---- Available data

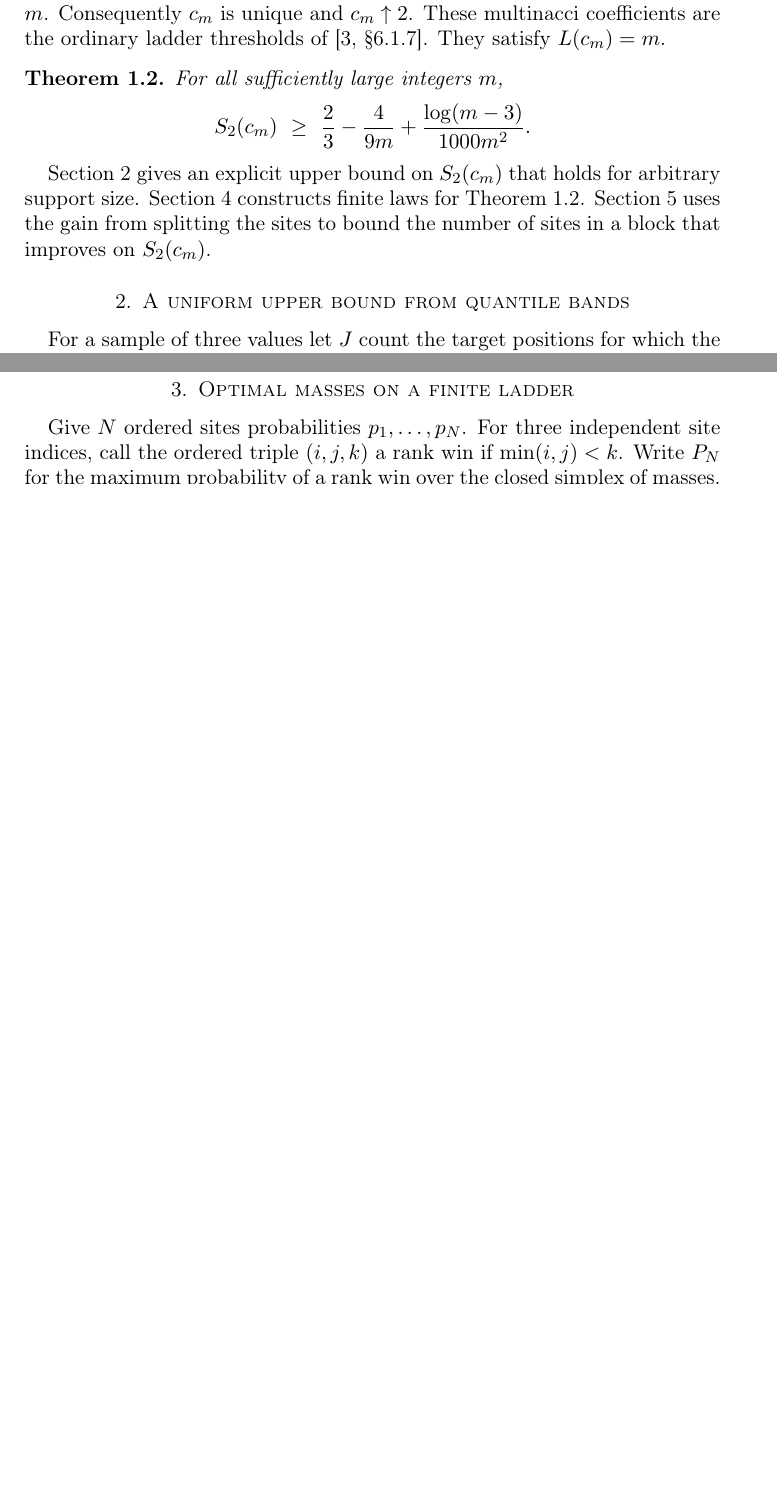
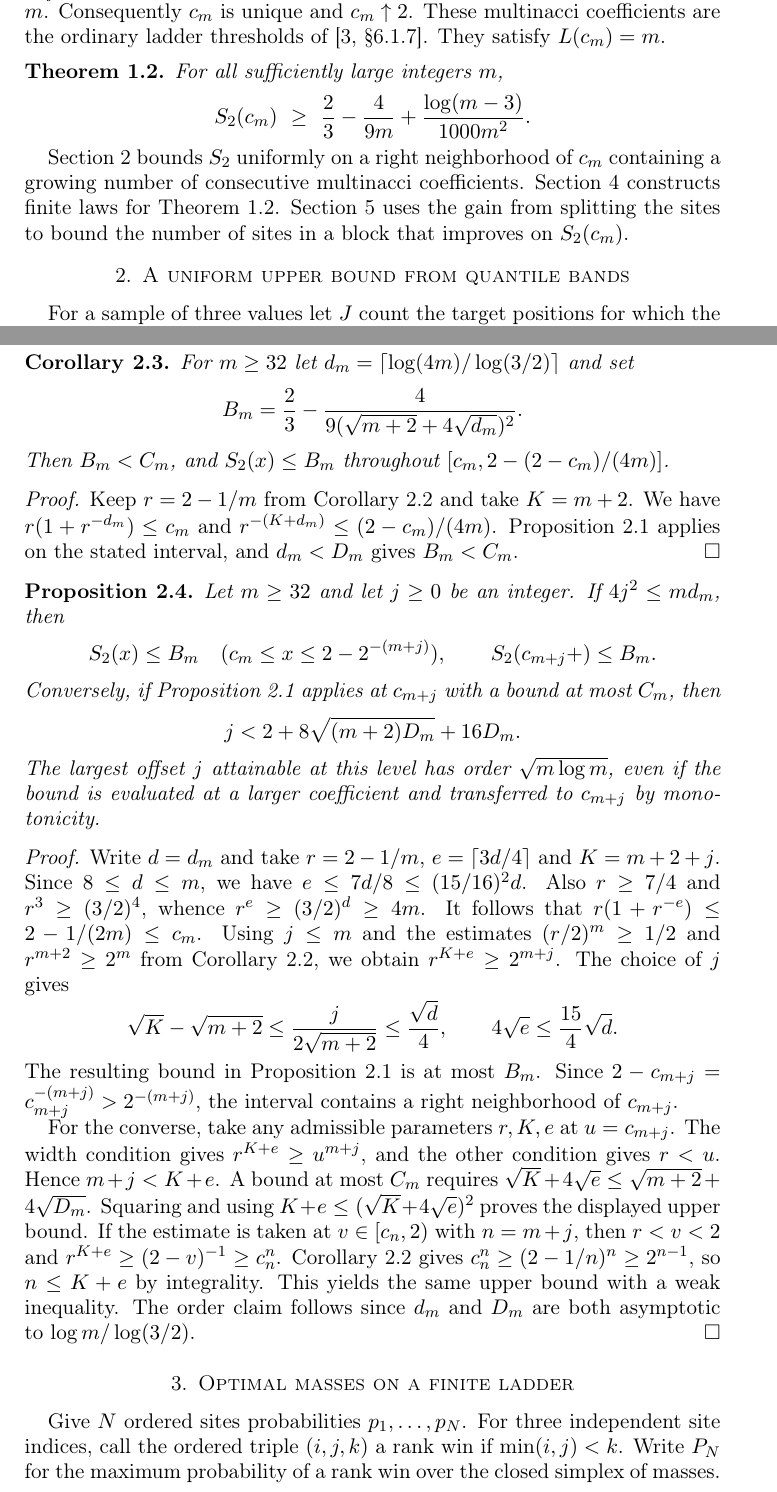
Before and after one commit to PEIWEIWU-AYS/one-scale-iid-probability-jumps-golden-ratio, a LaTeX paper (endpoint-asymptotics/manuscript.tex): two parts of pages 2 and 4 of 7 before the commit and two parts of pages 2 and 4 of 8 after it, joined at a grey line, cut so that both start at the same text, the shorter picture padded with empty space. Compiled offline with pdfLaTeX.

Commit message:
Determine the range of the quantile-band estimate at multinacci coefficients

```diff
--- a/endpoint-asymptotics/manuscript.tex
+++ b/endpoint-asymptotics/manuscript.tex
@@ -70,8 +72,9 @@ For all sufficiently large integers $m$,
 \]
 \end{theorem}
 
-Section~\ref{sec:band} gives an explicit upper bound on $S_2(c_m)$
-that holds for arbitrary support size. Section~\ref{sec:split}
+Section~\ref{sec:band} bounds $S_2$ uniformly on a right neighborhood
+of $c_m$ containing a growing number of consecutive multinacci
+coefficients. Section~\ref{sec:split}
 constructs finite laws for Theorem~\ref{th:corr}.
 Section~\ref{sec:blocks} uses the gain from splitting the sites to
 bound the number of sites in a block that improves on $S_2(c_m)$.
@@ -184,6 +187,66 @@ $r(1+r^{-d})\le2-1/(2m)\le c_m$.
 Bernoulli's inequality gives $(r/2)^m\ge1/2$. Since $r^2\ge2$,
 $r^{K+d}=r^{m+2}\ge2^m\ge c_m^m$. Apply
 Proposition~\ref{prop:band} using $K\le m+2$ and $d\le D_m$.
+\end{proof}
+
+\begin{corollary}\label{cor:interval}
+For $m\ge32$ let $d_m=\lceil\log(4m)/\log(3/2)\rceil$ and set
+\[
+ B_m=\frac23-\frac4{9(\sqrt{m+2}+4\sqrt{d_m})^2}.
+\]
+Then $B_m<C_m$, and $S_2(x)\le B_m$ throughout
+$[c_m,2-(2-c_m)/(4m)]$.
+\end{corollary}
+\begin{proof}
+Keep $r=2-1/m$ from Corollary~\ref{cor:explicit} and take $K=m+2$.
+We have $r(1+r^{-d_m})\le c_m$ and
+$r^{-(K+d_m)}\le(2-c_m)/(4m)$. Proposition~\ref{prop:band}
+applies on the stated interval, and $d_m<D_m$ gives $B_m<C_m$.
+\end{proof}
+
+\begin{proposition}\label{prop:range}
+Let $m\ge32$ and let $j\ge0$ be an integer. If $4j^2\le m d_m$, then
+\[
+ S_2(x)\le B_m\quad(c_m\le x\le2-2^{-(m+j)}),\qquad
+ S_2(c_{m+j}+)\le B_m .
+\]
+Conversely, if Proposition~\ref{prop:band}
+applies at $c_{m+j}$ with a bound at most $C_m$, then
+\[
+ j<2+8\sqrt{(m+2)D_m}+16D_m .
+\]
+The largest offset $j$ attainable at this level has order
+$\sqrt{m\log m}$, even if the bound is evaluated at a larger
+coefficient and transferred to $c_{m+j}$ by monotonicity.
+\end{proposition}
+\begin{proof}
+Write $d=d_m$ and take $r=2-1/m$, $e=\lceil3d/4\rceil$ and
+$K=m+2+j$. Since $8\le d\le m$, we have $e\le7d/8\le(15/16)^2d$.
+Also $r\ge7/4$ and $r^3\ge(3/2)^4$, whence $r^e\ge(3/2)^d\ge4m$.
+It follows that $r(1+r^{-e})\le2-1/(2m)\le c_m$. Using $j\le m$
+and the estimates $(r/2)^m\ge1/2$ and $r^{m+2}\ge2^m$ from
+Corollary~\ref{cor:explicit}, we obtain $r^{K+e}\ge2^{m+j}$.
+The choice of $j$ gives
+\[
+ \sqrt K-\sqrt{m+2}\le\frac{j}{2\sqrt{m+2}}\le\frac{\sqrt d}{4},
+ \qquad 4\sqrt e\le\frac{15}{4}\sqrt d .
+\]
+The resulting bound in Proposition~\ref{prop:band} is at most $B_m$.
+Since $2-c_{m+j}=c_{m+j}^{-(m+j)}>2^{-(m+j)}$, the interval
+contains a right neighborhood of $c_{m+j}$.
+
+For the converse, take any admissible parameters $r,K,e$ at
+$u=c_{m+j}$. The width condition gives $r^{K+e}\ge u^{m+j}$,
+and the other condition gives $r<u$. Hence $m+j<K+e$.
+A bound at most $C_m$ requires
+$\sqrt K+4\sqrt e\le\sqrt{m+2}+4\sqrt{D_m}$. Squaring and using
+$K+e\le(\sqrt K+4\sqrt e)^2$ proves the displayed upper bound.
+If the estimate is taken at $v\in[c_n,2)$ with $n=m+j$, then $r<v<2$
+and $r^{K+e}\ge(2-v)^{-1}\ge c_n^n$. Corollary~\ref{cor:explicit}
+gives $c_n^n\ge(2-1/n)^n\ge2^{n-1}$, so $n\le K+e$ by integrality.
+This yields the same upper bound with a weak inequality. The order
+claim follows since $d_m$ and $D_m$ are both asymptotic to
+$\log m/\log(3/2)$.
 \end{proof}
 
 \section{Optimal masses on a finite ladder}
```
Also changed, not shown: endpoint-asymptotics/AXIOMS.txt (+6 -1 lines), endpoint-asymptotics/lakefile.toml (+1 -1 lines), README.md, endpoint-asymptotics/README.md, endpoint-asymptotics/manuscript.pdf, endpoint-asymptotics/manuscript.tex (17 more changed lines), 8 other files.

--------

__How to complete this task__.
Leaving aside the images, write out every entry above exactly.

__Response to this exercise__.
Before and after one commit to PEIWEIWU-AYS/one-scale-iid-probability-jumps-golden-ratio, a LaTeX paper (endpoint-asymptotics/manuscript.tex): two parts of pages 2 and 4 of 7 before the commit and two parts of pages 2 and 4 of 8 after it, joined at a grey line, cut so that both start at the same text, the shorter picture padded with empty space. Compiled offline with pdfLaTeX.

Commit message:
Determine the range of the quantile-band estimate at multinacci coefficients

```diff
--- a/endpoint-asymptotics/manuscript.tex
+++ b/endpoint-asymptotics/manuscript.tex
@@ -70,8 +72,9 @@ For all sufficiently large integers $m$,
 \]
 \end{theorem}
 
-Section~\ref{sec:band} gives an explicit upper bound on $S_2(c_m)$
-that holds for arbitrary support size. Section~\ref{sec:split}
+Section~\ref{sec:band} bounds $S_2$ uniformly on a right neighborhood
+of $c_m$ containing a growing number of consecutive multinacci
+coefficients. Section~\ref{sec:split}
 constructs finite laws for Theorem~\ref{th:corr}.
 Section~\ref{sec:blocks} uses the gain from splitting the sites to
 bound the number of sites in a block that improves on $S_2(c_m)$.
@@ -184,6 +187,66 @@ $r(1+r^{-d})\le2-1/(2m)\le c_m$.
 Bernoulli's inequality gives $(r/2)^m\ge1/2$. Since $r^2\ge2$,
 $r^{K+d}=r^{m+2}\ge2^m\ge c_m^m$. Apply
 Proposition~\ref{prop:band} using $K\le m+2$ and $d\le D_m$.
+\end{proof}
+
+\begin{corollary}\label{cor:interval}
+For $m\ge32$ let $d_m=\lceil\log(4m)/\log(3/2)\rceil$ and set
+\[
+ B_m=\frac23-\frac4{9(\sqrt{m+2}+4\sqrt{d_m})^2}.
+\]
+Then $B_m<C_m$, and $S_2(x)\le B_m$ throughout
+$[c_m,2-(2-c_m)/(4m)]$.
+\end{corollary}
+\begin{proof}
+Keep $r=2-1/m$ from Corollary~\ref{cor:explicit} and take $K=m+2$.
+We have $r(1+r^{-d_m})\le c_m$ and
+$r^{-(K+d_m)}\le(2-c_m)/(4m)$. Proposition~\ref{prop:band}
+applies on the stated interval, and $d_m<D_m$ gives $B_m<C_m$.
+\end{proof}
+
+\begin{proposition}\label{prop:range}
+Let $m\ge32$ and let $j\ge0$ be an integer. If $4j^2\le m d_m$, then
+\[
+ S_2(x)\le B_m\quad(c_m\le x\le2-2^{-(m+j)}),\qquad
+ S_2(c_{m+j}+)\le B_m .
+\]
+Conversely, if Proposition~\ref{prop:band}
+applies at $c_{m+j}$ with a bound at most $C_m$, then
+\[
+ j<2+8\sqrt{(m+2)D_m}+16D_m .
+\]
+The largest offset $j$ attainable at this level has order
+$\sqrt{m\log m}$, even if the bound is evaluated at a larger
+coefficient and transferred to $c_{m+j}$ by monotonicity.
+\end{proposition}
+\begin{proof}
+Write $d=d_m$ and take $r=2-1/m$, $e=\lceil3d/4\rceil$ and
+$K=m+2+j$. Since $8\le d\le m$, we have $e\le7d/8\le(15/16)^2d$.
+Also $r\ge7/4$ and $r^3\ge(3/2)^4$, whence $r^e\ge(3/2)^d\ge4m$.
+It follows that $r(1+r^{-e})\le2-1/(2m)\le c_m$. Using $j\le m$
+and the estimates $(r/2)^m\ge1/2$ and $r^{m+2}\ge2^m$ from
+Corollary~\ref{cor:explicit}, we obtain $r^{K+e}\ge2^{m+j}$.
+The choice of $j$ gives
+\[
+ \sqrt K-\sqrt{m+2}\le\frac{j}{2\sqrt{m+2}}\le\frac{\sqrt d}{4},
+ \qquad 4\sqrt e\le\frac{15}{4}\sqrt d .
+\]
+The resulting bound in Proposition~\ref{prop:band} is at most $B_m$.
+Since $2-c_{m+j}=c_{m+j}^{-(m+j)}>2^{-(m+j)}$, the interval
+contains a right neighborhood of $c_{m+j}$.
+
+For the converse, take any admissible parameters $r,K,e$ at
+$u=c_{m+j}$. The width condition gives $r^{K+e}\ge u^{m+j}$,
+and the other condition gives $r<u$. Hence $m+j<K+e$.
+A bound at most $C_m$ requires
+$\sqrt K+4\sqrt e\le\sqrt{m+2}+4\sqrt{D_m}$. Squaring and using
+$K+e\le(\sqrt K+4\sqrt e)^2$ proves the displayed upper bound.
+If the estimate is taken at $v\in[c_n,2)$ with $n=m+j$, then $r<v<2$
+and $r^{K+e}\ge(2-v)^{-1}\ge c_n^n$. Corollary~\ref{cor:explicit}
+gives $c_n^n\ge(2-1/n)^n\ge2^{n-1}$, so $n\le K+e$ by integrality.
+This yields the same upper bound with a weak inequality. The order
+claim follows since $d_m$ and $D_m$ are both asymptotic to
+$\log m/\log(3/2)$.
 \end{proof}
 
 \section{Optimal masses on a finite ladder}
```
Also changed, not shown: endpoint-asymptotics/AXIOMS.txt (+6 -1 lines), endpoint-asymptotics/lakefile.toml (+1 -1 lines), README.md, endpoint-asymptotics/README.md, endpoint-asymptotics/manuscript.pdf, endpoint-asymptotics/manuscript.tex (17 more changed lines), 8 other files.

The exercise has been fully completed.